mouth pain

Getting a 2nd & 3rd Opinion For Your Mouth Pain

A long and Frustrating Journey

I met a new patient yesterday, who proceeded to tell me a story that involved three different dentists. She politely asked me to listen to a tale that encompassed months of mouth pain agony with her mask in place. I want to share some of the details and how she came to me. She lived on the West Side of Cleveland and came to see me based on a recommendation. However, before that recommendation followed a long and frustrating journey.

“I Am Experiencing Horrible Mouth Pain!”

A few months back, she began to experience pain on the right side of her face. The source of the discomfort felt like it was coming from a tooth or a few teeth. Naturally, she called her dentist for his thoughts and a solution. The dentist proceeded to tell her that she had cavities present on several teeth. Cavities can be painful and cause aching. She scheduled a visit to rectify the problem with fillings.

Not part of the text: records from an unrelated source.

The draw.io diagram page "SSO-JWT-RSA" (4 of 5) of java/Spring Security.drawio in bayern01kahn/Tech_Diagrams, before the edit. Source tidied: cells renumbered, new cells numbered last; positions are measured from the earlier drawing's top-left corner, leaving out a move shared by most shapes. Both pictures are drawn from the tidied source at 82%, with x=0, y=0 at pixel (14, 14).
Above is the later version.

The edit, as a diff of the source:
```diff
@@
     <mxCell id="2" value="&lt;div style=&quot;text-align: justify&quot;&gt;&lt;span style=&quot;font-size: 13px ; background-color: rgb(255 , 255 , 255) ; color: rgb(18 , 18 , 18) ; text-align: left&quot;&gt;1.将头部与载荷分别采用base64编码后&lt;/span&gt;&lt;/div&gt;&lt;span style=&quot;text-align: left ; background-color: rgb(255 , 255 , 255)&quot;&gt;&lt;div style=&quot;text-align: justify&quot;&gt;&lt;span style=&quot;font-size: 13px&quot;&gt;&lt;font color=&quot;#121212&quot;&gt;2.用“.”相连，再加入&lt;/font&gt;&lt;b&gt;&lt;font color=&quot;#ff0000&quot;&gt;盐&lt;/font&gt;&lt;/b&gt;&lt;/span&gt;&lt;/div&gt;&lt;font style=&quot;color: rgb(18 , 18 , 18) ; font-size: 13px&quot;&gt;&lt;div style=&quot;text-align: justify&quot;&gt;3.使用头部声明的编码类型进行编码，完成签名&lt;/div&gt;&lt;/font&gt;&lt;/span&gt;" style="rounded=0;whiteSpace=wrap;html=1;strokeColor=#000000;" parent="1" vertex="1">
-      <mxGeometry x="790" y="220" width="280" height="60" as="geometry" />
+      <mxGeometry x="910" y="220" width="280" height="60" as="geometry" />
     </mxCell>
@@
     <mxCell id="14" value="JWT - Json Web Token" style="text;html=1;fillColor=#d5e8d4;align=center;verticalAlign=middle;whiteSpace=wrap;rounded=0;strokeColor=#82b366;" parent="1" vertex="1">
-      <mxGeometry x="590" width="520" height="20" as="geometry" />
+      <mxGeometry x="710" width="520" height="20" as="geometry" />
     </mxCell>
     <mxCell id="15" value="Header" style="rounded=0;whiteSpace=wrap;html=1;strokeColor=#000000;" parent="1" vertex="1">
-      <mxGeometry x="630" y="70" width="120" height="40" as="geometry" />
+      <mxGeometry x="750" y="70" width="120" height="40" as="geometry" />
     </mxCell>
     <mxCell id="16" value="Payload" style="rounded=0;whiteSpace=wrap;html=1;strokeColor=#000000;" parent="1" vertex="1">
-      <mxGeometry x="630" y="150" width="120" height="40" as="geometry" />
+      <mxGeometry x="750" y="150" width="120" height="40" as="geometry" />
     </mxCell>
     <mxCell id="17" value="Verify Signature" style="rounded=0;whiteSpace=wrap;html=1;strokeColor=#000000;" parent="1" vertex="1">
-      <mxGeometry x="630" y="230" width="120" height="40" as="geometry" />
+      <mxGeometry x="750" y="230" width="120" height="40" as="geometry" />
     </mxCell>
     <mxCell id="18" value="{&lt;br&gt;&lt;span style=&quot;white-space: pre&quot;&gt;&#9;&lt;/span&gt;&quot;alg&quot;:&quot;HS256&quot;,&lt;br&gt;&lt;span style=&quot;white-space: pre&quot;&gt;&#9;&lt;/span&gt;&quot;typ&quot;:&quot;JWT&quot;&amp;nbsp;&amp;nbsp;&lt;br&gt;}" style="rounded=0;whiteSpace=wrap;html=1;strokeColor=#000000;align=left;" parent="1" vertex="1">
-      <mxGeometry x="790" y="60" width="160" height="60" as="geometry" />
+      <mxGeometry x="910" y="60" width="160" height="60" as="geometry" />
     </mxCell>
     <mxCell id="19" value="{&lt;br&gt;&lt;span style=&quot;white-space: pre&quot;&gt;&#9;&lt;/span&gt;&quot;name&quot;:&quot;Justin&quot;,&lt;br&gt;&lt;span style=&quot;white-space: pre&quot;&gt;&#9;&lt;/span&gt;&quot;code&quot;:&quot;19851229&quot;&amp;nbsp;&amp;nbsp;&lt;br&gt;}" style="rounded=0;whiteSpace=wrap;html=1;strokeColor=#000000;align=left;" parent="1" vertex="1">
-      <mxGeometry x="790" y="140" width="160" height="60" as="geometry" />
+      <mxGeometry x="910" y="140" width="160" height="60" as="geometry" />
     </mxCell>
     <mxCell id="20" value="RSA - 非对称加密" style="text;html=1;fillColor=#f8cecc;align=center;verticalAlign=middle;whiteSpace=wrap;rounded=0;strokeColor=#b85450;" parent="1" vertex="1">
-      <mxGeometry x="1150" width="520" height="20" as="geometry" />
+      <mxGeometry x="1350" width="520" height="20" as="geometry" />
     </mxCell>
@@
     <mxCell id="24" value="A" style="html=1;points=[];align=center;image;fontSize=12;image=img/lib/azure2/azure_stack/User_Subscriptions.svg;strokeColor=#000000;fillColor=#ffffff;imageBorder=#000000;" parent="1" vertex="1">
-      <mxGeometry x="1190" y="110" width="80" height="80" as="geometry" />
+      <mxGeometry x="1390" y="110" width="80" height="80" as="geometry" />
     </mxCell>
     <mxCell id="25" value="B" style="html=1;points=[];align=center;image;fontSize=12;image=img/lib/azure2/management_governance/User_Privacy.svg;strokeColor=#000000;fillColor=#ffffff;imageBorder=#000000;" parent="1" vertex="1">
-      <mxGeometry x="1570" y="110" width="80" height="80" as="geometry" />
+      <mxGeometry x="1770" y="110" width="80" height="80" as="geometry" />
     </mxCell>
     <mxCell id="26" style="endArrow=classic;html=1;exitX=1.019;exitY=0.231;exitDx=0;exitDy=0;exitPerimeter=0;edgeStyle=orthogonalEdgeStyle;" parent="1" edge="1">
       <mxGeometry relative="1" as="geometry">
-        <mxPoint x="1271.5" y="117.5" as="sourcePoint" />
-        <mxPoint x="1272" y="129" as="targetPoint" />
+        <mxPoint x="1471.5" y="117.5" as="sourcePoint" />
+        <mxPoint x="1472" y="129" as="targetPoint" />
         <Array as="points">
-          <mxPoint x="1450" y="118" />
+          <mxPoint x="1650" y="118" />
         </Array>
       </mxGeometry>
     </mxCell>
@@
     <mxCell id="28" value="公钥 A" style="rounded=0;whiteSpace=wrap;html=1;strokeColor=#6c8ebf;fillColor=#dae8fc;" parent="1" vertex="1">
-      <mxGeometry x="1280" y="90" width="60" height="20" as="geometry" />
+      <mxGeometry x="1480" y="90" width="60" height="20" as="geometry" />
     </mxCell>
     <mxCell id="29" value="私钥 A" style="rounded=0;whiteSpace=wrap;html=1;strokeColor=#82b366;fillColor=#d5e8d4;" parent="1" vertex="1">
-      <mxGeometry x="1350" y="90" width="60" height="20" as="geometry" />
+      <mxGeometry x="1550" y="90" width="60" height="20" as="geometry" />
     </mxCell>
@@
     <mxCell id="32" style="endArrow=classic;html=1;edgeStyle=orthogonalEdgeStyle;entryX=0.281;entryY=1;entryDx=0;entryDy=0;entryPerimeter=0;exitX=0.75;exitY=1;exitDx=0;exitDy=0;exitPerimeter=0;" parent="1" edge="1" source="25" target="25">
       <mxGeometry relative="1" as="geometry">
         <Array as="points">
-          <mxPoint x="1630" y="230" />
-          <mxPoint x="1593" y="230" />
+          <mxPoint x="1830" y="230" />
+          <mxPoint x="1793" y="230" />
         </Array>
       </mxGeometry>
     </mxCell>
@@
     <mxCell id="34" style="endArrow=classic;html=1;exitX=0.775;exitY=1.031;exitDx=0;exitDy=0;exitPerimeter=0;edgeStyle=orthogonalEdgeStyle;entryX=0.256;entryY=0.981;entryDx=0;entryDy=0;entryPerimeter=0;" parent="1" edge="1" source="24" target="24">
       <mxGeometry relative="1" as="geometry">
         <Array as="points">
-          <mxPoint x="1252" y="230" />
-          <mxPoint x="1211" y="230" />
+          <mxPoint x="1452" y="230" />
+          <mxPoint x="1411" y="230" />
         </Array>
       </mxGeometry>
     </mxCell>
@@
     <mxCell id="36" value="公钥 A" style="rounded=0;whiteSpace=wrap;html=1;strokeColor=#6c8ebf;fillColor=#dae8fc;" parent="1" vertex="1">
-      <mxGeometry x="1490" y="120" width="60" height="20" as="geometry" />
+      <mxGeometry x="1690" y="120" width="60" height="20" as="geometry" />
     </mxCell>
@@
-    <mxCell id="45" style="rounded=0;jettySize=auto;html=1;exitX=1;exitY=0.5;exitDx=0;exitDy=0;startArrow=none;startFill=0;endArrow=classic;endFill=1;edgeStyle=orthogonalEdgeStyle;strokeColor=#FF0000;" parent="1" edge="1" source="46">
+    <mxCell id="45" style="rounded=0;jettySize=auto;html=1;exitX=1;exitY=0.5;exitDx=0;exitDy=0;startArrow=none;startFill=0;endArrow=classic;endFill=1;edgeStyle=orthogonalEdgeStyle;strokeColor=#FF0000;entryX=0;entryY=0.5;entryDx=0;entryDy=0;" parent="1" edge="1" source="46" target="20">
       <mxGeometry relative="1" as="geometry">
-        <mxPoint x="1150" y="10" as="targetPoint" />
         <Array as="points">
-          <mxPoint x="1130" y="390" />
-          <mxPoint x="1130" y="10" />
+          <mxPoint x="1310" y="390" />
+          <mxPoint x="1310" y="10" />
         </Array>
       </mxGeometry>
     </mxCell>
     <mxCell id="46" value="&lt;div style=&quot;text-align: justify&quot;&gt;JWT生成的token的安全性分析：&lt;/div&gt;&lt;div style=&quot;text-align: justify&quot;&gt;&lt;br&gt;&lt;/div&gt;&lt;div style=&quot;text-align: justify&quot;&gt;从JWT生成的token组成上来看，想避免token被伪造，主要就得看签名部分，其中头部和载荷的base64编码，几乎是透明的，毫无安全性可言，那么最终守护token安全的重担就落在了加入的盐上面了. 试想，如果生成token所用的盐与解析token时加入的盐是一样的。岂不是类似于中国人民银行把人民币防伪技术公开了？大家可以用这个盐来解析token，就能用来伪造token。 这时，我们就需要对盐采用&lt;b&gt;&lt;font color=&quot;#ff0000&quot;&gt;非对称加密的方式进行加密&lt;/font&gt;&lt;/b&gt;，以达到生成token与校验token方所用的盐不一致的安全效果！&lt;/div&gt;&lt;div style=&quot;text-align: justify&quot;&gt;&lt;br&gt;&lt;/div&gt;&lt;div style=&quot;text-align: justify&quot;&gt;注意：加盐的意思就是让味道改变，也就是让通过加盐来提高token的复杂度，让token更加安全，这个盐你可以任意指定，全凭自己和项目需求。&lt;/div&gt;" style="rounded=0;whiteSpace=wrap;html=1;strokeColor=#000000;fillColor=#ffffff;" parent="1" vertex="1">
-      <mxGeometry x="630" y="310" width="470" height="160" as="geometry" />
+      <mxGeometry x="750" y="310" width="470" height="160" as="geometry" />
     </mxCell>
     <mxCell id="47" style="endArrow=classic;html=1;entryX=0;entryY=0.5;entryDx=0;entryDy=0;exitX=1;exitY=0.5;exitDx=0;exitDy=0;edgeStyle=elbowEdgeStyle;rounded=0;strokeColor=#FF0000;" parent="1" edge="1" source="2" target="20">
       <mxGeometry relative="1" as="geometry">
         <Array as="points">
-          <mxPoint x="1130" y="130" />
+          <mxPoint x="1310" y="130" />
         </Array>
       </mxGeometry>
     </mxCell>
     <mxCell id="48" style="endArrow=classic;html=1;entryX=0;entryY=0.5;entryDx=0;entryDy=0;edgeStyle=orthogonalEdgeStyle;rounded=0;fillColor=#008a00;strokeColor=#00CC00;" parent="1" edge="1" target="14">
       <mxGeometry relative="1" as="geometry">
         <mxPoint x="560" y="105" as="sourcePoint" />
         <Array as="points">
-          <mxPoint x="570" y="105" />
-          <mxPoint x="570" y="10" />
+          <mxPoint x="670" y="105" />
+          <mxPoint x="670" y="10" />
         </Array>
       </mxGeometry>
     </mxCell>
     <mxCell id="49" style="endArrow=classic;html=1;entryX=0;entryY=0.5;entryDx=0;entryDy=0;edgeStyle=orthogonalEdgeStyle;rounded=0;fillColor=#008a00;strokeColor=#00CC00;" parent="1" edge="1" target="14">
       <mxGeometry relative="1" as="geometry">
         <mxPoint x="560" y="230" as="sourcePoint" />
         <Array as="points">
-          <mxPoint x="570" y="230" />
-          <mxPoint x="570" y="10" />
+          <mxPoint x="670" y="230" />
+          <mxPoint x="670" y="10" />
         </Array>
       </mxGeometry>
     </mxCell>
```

Adjusting The Bite After A Filling May Do The Trick

After the anesthetic wore off, the mouth pain returned. At times the pain was better, but then it returned with a vengeance. The proper course of action involved calling her dentist and getting his opinion. He recommended that she come in and get the bite adjusted. If the bite is not correct, teeth will respond negatively. I have written multiple columns about the trauma and problems that can occur when the bite is off. She saw the dentist, who made some minor adjustments to her bite. At first, she thought that she was home free, but the pain came back as time went on.

Tooth Sensitivity is Normal And Wont Last

Since her treatment only involved fillings told me that she did not have severe decay on these teeth. I don’t know how many teeth were involved, but she informed me that multiple teeth had treatment. Whenever we treat a tooth in any way, the chance of a reaction is always there. If more than one tooth is part of the plan, the potential for issues will increase.

I believe that this fact then led her dentist to tell her that tooth sensitivity is normal. How long can this uncomfortable feeling last? “It can last for months. Sometimes the pain can last for even six months.” Then all of a sudden, the pain will stop. She felt better when she heard this.

Perhaps A Root Canal Is in Order?

Hearing something is one thing. It is hard to stay on the intellectual page when you are hurting, and the pain is monumental.
She needed a solution to her pain.
She sought out the help of another dentist. The magnitude of pain was so severe that her new dentist felt that she needed a root canal treatment. This approach is very reasonable as we often do a root canal procedure to alleviate severe pain.
Unfortunately, the pain did not go away.
The dentist recommended a second root canal on another tooth as obviously the tooth he treated was not the problem, or at best not the whole problem.

Getting a 3rd Opinion

Upon hearing this, a red flag went up, and she looked to go elsewhere. I just had finishing treating her friend, and she recommended me to her.
I listened carefully to her story and then examined her. When I touched the gum next to the painful tooth, she screamed at the top of her lungs.

Finally a Proper Diagnosis!

Together with all of her history, I knew that she did not have a tooth problem. Her problem is a nerve problem, and I referred her to a neurologist. She needed medicine, not fillings or root canals. 
Like other patients and cases, we’ve discussed, not all mouth pain is a result of a dental issue. Sometimes dental issues are actually medical issues.

Teasing out a problem, which we call differential diagnosis, is a challenge. Sometimes it is trial and error, but it is crucial to proper treatment.
I compliment the patient for sticking with the process and finding a solution.

If you have a persistent issue that needs some attention, please call us at 440.951.7856.
Nicole or Cat will answer and help you get better. I look forward to hearing from you.

Jeffrey Gross, DDSFAGD is an Ohio licensed general dentist and is on the staff of Case Western Reserve School of Dental Medicine in the Department of Comprehensive Care.

Share this post